Why is the Online World So Attractive to Youth?
| February 22, 2012
In preparation for our on upcoming event on Internet Addiction and Excessive Gaming, I sat down with Benjamin Wong, who is a therapist at Richmond Addiction Services to chat about what draws youth to online personas, social media channels and interactive games.
According to Benjamin, there are three key features of the online world which are both attractive and potentially problematic for youth:
Anonymity: Online profiles and gaming avatars provide youth with a certain measure of anonymity that’s very attractive to them. They have the option of becoming someone else online and can indulge in moonlighting as their superego. They can also play around with their identity in a creative way, controlling what they reveal and conceal about themselves. On the other hand, managing an online profile can be exhausting, and it might produce just as much anxiety as helping youth to feel a sense of calm and control over their online persona.
Reward Mechanism: Youth often receive feedback from online channels that is instantly gratifying. They are rewarded every time they level up in a game, or receive friend updates and status likes on Facebook. Easy access to instant gratification might compromise youth’s ability to develop the necessary discipline to persevere at tasks. The constant stream of information also makes it hard to keep up, making youth extremely anxious about missing out and needing to devote excessive amounts of time to catching up with what’s going on online.
Realism: Advances in technology are causing the online world to look more realistic and relevant by the second. This virtual reality might pose an attractive substitute to concrete reality, justifying more time spent online and less interacting with the real world. Furthermore, virtual reality is confusing for the underdeveloped mind, with many small children failing to distinguish it from concrete reality. The ubiquitous presence of horror and violence in the virtual world is also problematic, as kids might not yet have the critical thinking skills to digest what they encounter.

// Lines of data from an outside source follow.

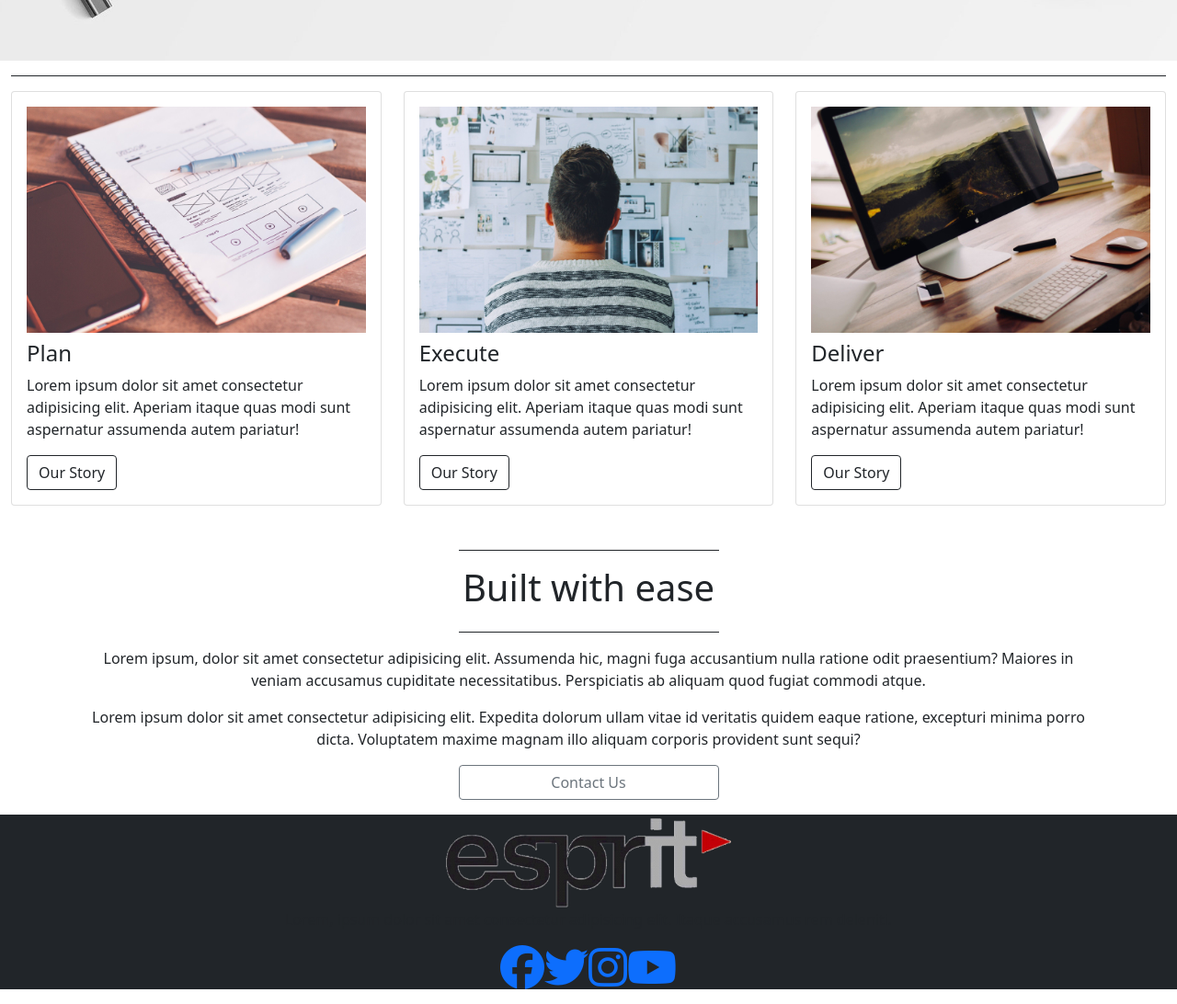
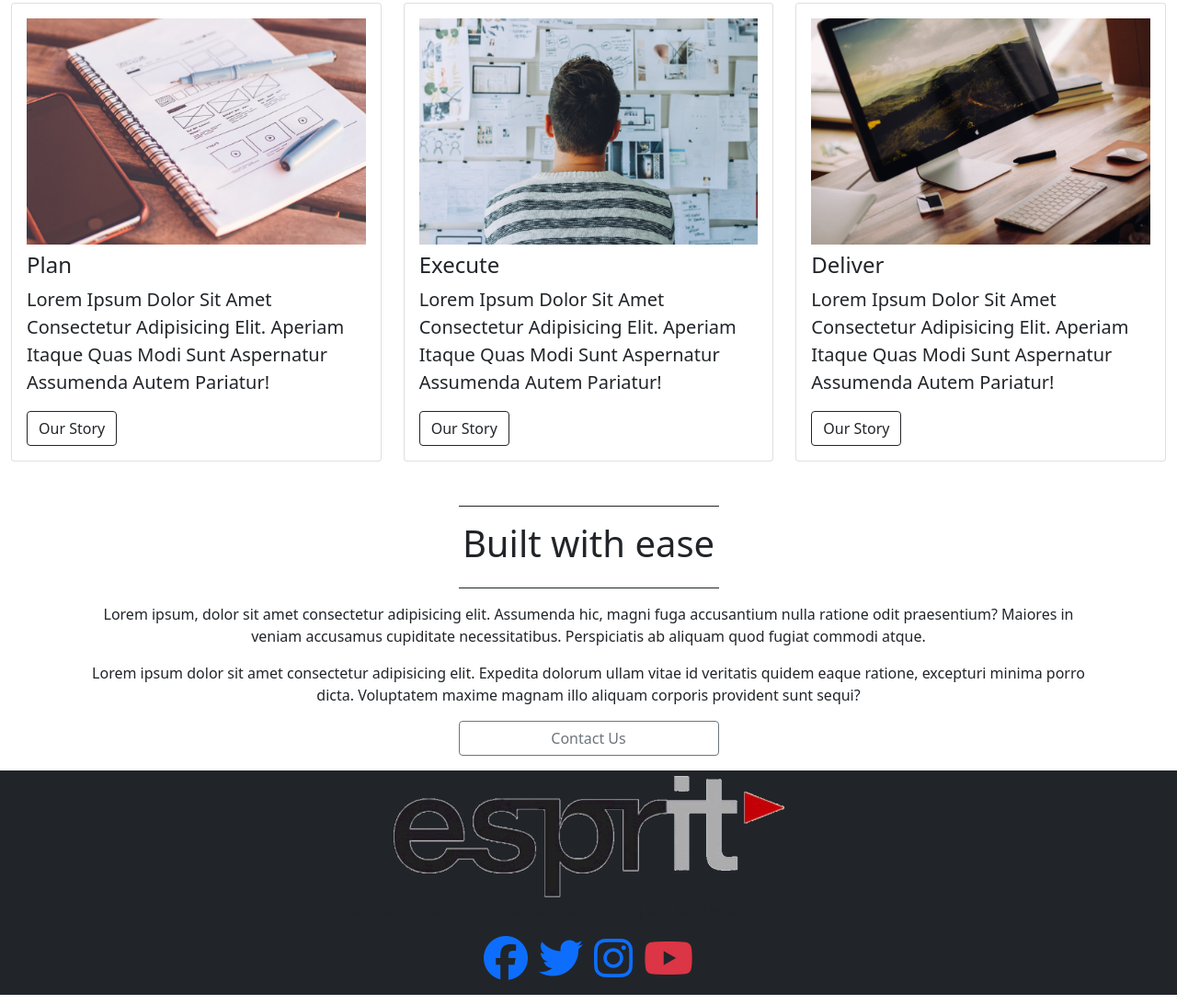
Before and after one commit to Integration-WEB/workshop3-mounaayed, a plain HTML site: page index.html in a window 1280 px wide. Shown: the part 798-1890 px from the top of the page at 92% size. Drawn offline with nearby package versions, Linux system fonts and the light colour scheme.

Commit message:
"suite worshop3"

```diff
--- a/css/style.css
+++ b/css/style.css
@@ -23,7 +23,10 @@ body {
 
 
 /*============= FOOTER =============*/
-
+ul{
+  max-width: 15rem;
+  margin: 0 auto;
+}
 
 /*===== FIXED BACKGROUND IMG =====*/
 .fixed {
--- a/index.html
+++ b/index.html
@@ -14,13 +14,14 @@
 <!-- Start Home section-->
 <div id="home">
 
-    <nav class="navbar navbar-expand-lg navbar-light bg-light ">
-        <div class="container-fluid">
-          <a class="navbar-brand" href="#"><img src="img/logo.png" alt="" class="w-50"></a>
+
+<nav class="navbar navbar-expand-lg navbar-light bg-light fixed-top bg-white">
+
+    <a class="navbar-brand" href="#"><img src="img/logo.png" alt="" class="w-50 "></a>
     <button class="navbar-toggler" type="button" data-bs-toggle="collapse" data-bs-target="#navbarNav" aria-controls="navbarNav" aria-expanded="false" aria-label="Toggle navigation">
       <span class="navbar-toggler-icon"></span>
     </button>
-          <div class="collapse navbar-collapse d-flex justify-content-end" id="navbarNav">
+    <div class="collapse navbar-collapse justify-content-end" id="navbarNav">
       <ul class="navbar-nav ">
         <li class="nav-item">
           <a class="nav-link active" aria-current="page" href="#">Home</a>
@@ -35,7 +36,7 @@
           <a class="nav-link disabled">Contact Us </a>
         </li>
       </ul>
-          </div>
+
   </div>
 </nav>
 
@@ -62,7 +63,7 @@
             <div class="card-body">
             <img src="img/1.jpg" alt="" class="img-fluid">
             <h4 class="mt-2">Plan</h4>
-            <p>Lorem ipsum dolor sit amet consectetur adipisicing elit. Aperiam itaque quas modi sunt aspernatur
+            <p class="lead text-capitalize">Lorem ipsum dolor sit amet consectetur adipisicing elit. Aperiam itaque quas modi sunt aspernatur
                 assumenda autem pariatur!</p>
             <a href="#" class="btn btn-outline-dark">Our Story</a>
         </div></div>
@@ -72,8 +73,8 @@
             <div class="card">
                 <div class="card-body">
             <img src="img/2.jpg" alt="" class="img-fluid">
-            <h4 class="mt-2">Execute</h4>
-            <p>Lorem ipsum dolor sit amet consectetur adipisicing elit. Aperiam itaque quas modi sunt aspernatur
+            <h4 class=" mt-2">Execute</h4>
+            <p class="lead text-capitalize">  Lorem ipsum dolor sit amet consectetur adipisicing elit. Aperiam itaque quas modi sunt aspernatur
                 assumenda autem pariatur!</p>
             <a href="#" class="btn btn-outline-dark">Our Story</a>
         </div>
@@ -85,7 +86,7 @@
                 <div class="card-body">
             <img src="img/3.jpg" alt="" class="img-fluid">
             <h4 class="mt-2">Deliver</h4>
-            <p>Lorem ipsum dolor sit amet consectetur adipisicing elit. Aperiam itaque quas modi sunt aspernatur
+            <p class="lead text-capitalize">Lorem ipsum dolor sit amet consectetur adipisicing elit. Aperiam itaque quas modi sunt aspernatur
                 assumenda autem pariatur!</p>
             <a href="#" class="btn btn-outline-dark ">Our Story</a>
         </div> </div>
@@ -120,21 +121,22 @@
 </div>
 
 <footer>
-    <div class=" container-fluid bg-dark">
+    <div class="container-fluid bg-dark">
         <div class="text-center">
-            <div class="">
-                <img src="img/logo.png" alt="" class="w-25">
-                <p>Lorem, ipsum dolor sit amet consectetur adipisicing elit. Itaque accusamus rem deleniti.</p>
-                <ul class="list-unstyled d-flex justify-content-center fle">
-                    <li><a href="#"><i class="fab fa-facebook fa-3x"></i></a></li>
-                    <li><a href="#"><i class="fab fa-twitter fa-3x"></i></a></li>
-                    <li><a href="#"><i class="fab fa-instagram fa-3x"></i></a></li>
-                    <li><a href="#"><i class="fab fa-youtube fa-3x"></i></a></li>
+            <div class="d-inline-block">
+                <img src="img/logo.png" alt="" class="img-fluid">
+                <p >Lorem, ipsum dolor sit amet consectetur adipisicing elit. Itaque accusamus rem deleniti.</p>
+                <ul class=" list-unstyled d-flex justify-content-around "> <!-- list-unstyled : bech tena7i les point meta3 liste// d-flex bech t7otehom ba7tha be3athehom-->
+                    <li ><a href="#"><i class="fab fa-facebook fa-3x "></i></a></li>
+                    <li><a href="#"><i class="fab fa-twitter fa-3x "></i></a></li>
+                    <li><a href="#"><i class="fab fa-instagram fa-3x "></i></a></li>
+                    <li><a href="#"><i class="fab fa-youtube fa-3x text-danger"></i></a></li>
                 </ul>
             </div>
         </div>
     </div>
 </footer>
+<script src="https://kit.fontawesome.com/d61ebc288f.js" crossorigin="anonymous"></script>
 
 <script src="https://cdn.jsdelivr.net/npm/bootstrap@5.1.3/dist/js/bootstrap.bundle.min.js" integrity="sha384-ka7Sk0Gln4gmtz2MlQnikT1wXgYsOg+OMhuP+IlRH9sENBO0LRn5q+8nbTov4+1p" crossorigin="anonymous"></script>
 </body>
```
Lines whose indentation alone changed are shown as unchanged.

Benjamin will continue this fascinating conversation tomorrow at our presentation on Internet Addiction and Excessive Gaming. He will also share tips with parents on how to discuss online safety with their kids. You are welcome to join us and bring your questions. And don't worry if you can't make it, a recording of the presentation will become available on our website a week after the event. We hope to see you there!